YES, there are beautiful sights to take in while you’re flying. Glorious smells and sounds and vistas unknown to humans. At…uhem…night. In the sky. Kind of high. Admittedly, there is awesome fruit to be had. A thousand times, yes, I love mangoes. Back at home, though, my small, cramped cave is filled with lots of smelly others who insist I hang upside down from the ceiling and avoid the sun. So admitting having mixed feelings seems less revolutionary than honest and, well, mandatory.

The whole foreign country/alien planet thing I’ve heard from other moms about the upending shock of plunging from independence and coherence into the unblinking and rapid-fire world of parenting implies that the surroundings have changed. Nay. Same place. I’m just living upside down. At night. By new rules with new people whom I simply don’t get. Their way is totally right for them, and it makes sense, and it’s quite lovely. But it’s godawful uncomfortable for me.

And the thought of doing it again really, really soon means less shock and more…upside down, claustrophobic, ceiling-clinging, guano-filled days. I know where to find the fun, but I don’t know how to escape when the not-so-fun threatens to overwhelm. Because you know what? (And I risk being a bit overdramatic here, but I defy you to prove me wrong….) there is no escape.

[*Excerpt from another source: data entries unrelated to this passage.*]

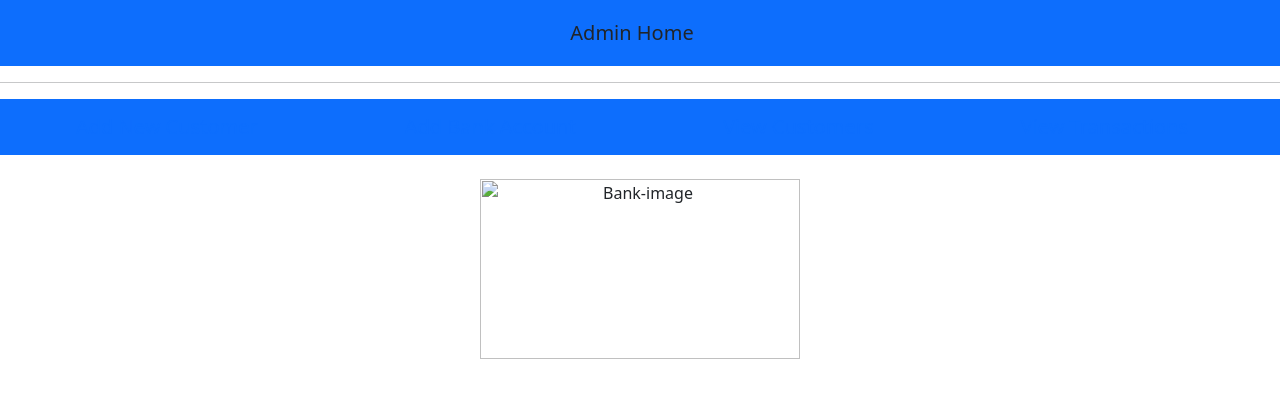
Repository: RMVLajaykumar/monojavaee
Page: http://localhost/13-bankapplication-demo/admin.jsp
An editor plug-in stored every save of this project. The page is shown before and after the next save, followed by the edit.
The browser window is 1280 px wide. The pictures show the whole page.
The page is served by Tomcat 9. Nobody is signed in. The application's start-up code is not run. Other server files are loaded and not shown.

Above is the page before, as saved 2024-07-19 17:47:35.
Not found: 13-bankapplication-demo/13-bankapplication-demo/includes/bank.jpeg

### 13-bankapplication-demo/WebContent/admin.jsp
<%@ page language="java" contentType="text/html; charset=ISO-8859-1"
    pageEncoding="ISO-8859-1"%>
<%@ taglib uri="http://java.sun.com/jsp/jstl/core" prefix="c"%>
<%@ taglib uri="http://java.sun.com/jsp/jstl/functions" prefix="fn"%>
<link href="https://cdn.jsdelivr.net/npm/bootstrap@5.0.2/dist/css/bootstrap.min.css" rel="stylesheet"
  integrity="sha384-EVSTQN3/azprG1Anm3QDgpJLIm9Nao0Yz1ztcQTwFspd3yD65VohhpuuCOmLASjC" crossorigin="anonymous">
<script src="https://cdn.jsdelivr.net/npm/bootstrap@5.0.2/dist/js/bootstrap.bundle.min.js"
  integrity="sha384-MrcW6ZMFYlzcLA8Nl+NtUVF0sA7MsXsP1UyJoMp4YLEuNSfAP+JcXn/tWtIaxVXM" crossorigin="anonymous"></script>
<!DOCTYPE html>
<html>
<head>
<meta charset="ISO-8859-1">
<title>Insert title here</title>
</head>
<body>

  <nav class="navbar bg-primary">
    <div
      class="container-fluid d-flex justify-content-center align-items-center">
      <h1 class="navbar-brand my-2">Admin Home</h1>
    </div>
  </nav>

  <hr />

  <nav class="navbar navbar-expand-lg bg-primary px-5">
    <div class="container-fluid">
      <a class="navbar-brand nav-link" href="add-new-customer.jsp">Add New Customer</a> <a
        class="navbar-brand nav-link" href="add-bank-account.jsp">Add Bank Account</a> <a
        class="navbar-brand nav-link" href="view-customers.jsp">View Customers</a> <a
        class="navbar-brand nav-link" href="view-transactions.jsp">View Transactions</a>
    </div>
  </nav>

  <div class="text-center mt-4">
    <img
      src="./includes/bank.jpeg"
      class="rounded img-fluid" alt="Bank-image" width="50%" />
  </div>


</body>
</html>

After the next save:
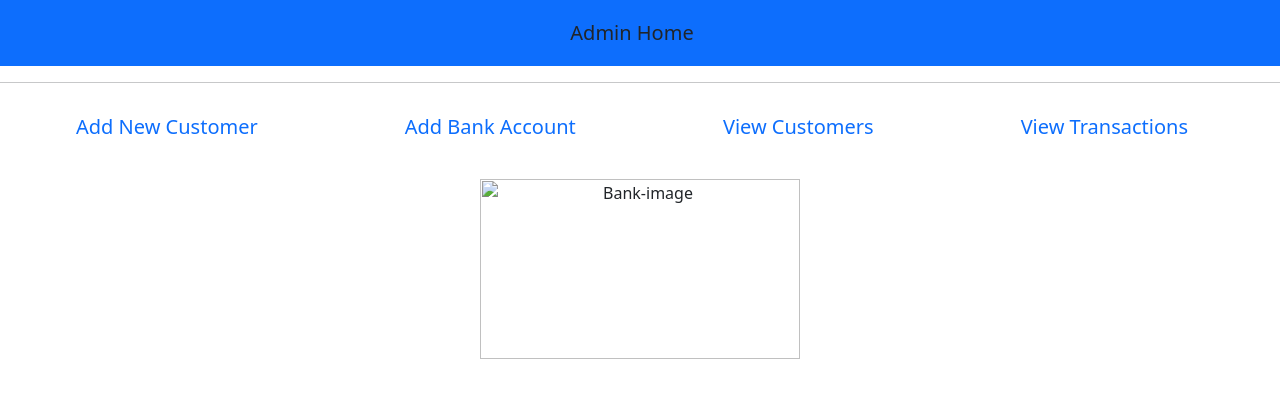
Saved 45 s later.
--- a/13-bankapplication-demo/WebContent/admin.jsp
+++ b/13-bankapplication-demo/WebContent/admin.jsp
@@ -23,7 +23,7 @@
 
   <hr />
 
-  <nav class="navbar navbar-expand-lg bg-primary px-5">
+  <nav class="navbar navbar-expand-lg bg-white px-5">
     <div class="container-fluid">
       <a class="navbar-brand nav-link" href="add-new-customer.jsp">Add New Customer</a> <a
         class="navbar-brand nav-link" href="add-bank-account.jsp">Add Bank Account</a> <a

[Maybe that’s why our culture makes such a big deal about bats. It’s not the three out of, like 400 species of otherwise frugivorous bats who drink blood. It’s the fact that we know, deep down, that I’m totally awesome at similies and metaphors, and that a lot of us are living, at once by choice and against our will, in caves filled with other upside down mammals.]

So I’m learning and I’m flying and I’m having copious amounts of fun. But home isn’t home…it’s claustrophobic and smelly. And going outside is different and new and overwhelming. That sense of displacement, of not just where did I go? but where did the world go? is a little disconcerting.

Once or twice. AND twice.

Consider that next time I just stare at you and blink blink. Blink.


Marital hope

According to a fluff piece over at CNN (sorry, Ms. Stinchfield, but it is pretty fluffy), marriage is better before kids and after kids leave.

My takeaway:

“A 2008 study found that marital satisfaction actually improves once children leave home. Female participants reported spending equal amounts of time with their partners both while their children lived at home and after, but they noted that the quality of that together time was better once the kids were out of the picture. “Suddenly the tyranny of the children controlling the household is relieved,” says Dr. Robbins. “You don’t have to have dinner at 6, you don’t have to spend Saturdays at the soccer field, and you don’t have to be so responsible all the time.”

So I’m putting out a call to all landlords, employers, and colleges who will take a 3 year old. Please.